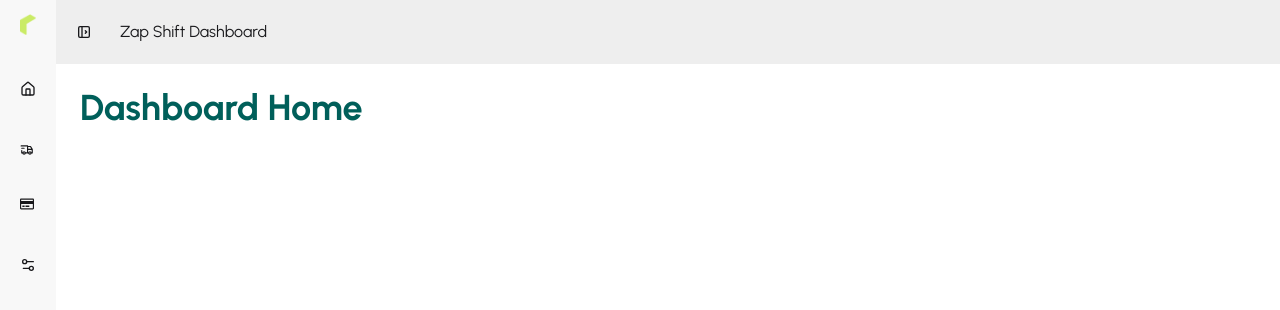
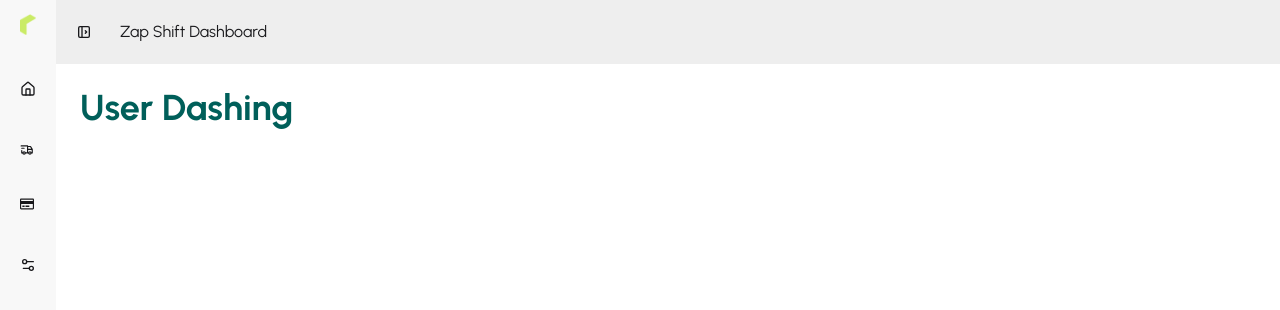
Before and after one commit to rimpakasundi07/Zap-Shift-Client, a React (Vite) app: page /dashboard in a window 1280 px wide. Shown: the top 310 px of the page. Built offline with nearby package versions, Linux system fonts and the light colour scheme; no server answers; sample sign-in values are in the browser's storage.

Commit message:
Complete role-based dashboard with admin, rider, and user home pages

```diff
--- a/src/pages/Dashboard/DashboardHome/DashboardHome.jsx
+++ b/src/pages/Dashboard/DashboardHome/DashboardHome.jsx
@@ -2,6 +2,8 @@ import React from "react";
 import useRole from "../../../hooks/useRole";
 import Loading from "../../../components/Loding/Loading";
 import AdminDashboardHome from "./AdminDashboardHome";
+import RiderDashboardHome from "./RiderDashboardHome";
+import UserDashboardHome from "./UserDashboardHome";
 
 const DashboardHome = () => {
   const { role, roleLoading } = useRole();
@@ -10,15 +12,11 @@ const DashboardHome = () => {
   }
   if (role === "admin") {
     return <AdminDashboardHome></AdminDashboardHome>;
+  } else if (role === "rider") {
+    return <RiderDashboardHome></RiderDashboardHome>;
+  } else {
+    return <UserDashboardHome></UserDashboardHome>;
   }
-
-  return (
-    <div>
-      <h2 className="text-teal-800 py-2 lg:p-6 font-bold lg:text-4xl text-xl">
-        Dashboard Home
-      </h2>
-    </div>
-  );
 };
 
 export default DashboardHome;
```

⁂

▶ _YOUR INSTRUCTIONS_:
For this exercise, retype the data above exactly and skip every image.

▶ _SOLUTION TO THIS PROBLEM_:
Before and after one commit to rimpakasundi07/Zap-Shift-Client, a React (Vite) app: page /dashboard in a window 1280 px wide. Shown: the top 310 px of the page. Built offline with nearby package versions, Linux system fonts and the light colour scheme; no server answers; sample sign-in values are in the browser's storage.

Commit message:
Complete role-based dashboard with admin, rider, and user home pages

```diff
--- a/src/pages/Dashboard/DashboardHome/DashboardHome.jsx
+++ b/src/pages/Dashboard/DashboardHome/DashboardHome.jsx
@@ -2,6 +2,8 @@ import React from "react";
 import useRole from "../../../hooks/useRole";
 import Loading from "../../../components/Loding/Loading";
 import AdminDashboardHome from "./AdminDashboardHome";
+import RiderDashboardHome from "./RiderDashboardHome";
+import UserDashboardHome from "./UserDashboardHome";
 
 const DashboardHome = () => {
   const { role, roleLoading } = useRole();
@@ -10,15 +12,11 @@ const DashboardHome = () => {
   }
   if (role === "admin") {
     return <AdminDashboardHome></AdminDashboardHome>;
+  } else if (role === "rider") {
+    return <RiderDashboardHome></RiderDashboardHome>;
+  } else {
+    return <UserDashboardHome></UserDashboardHome>;
   }
-
-  return (
-    <div>
-      <h2 className="text-teal-800 py-2 lg:p-6 font-bold lg:text-4xl text-xl">
-        Dashboard Home
-      </h2>
-    </div>
-  );
 };
 
 export default DashboardHome;
```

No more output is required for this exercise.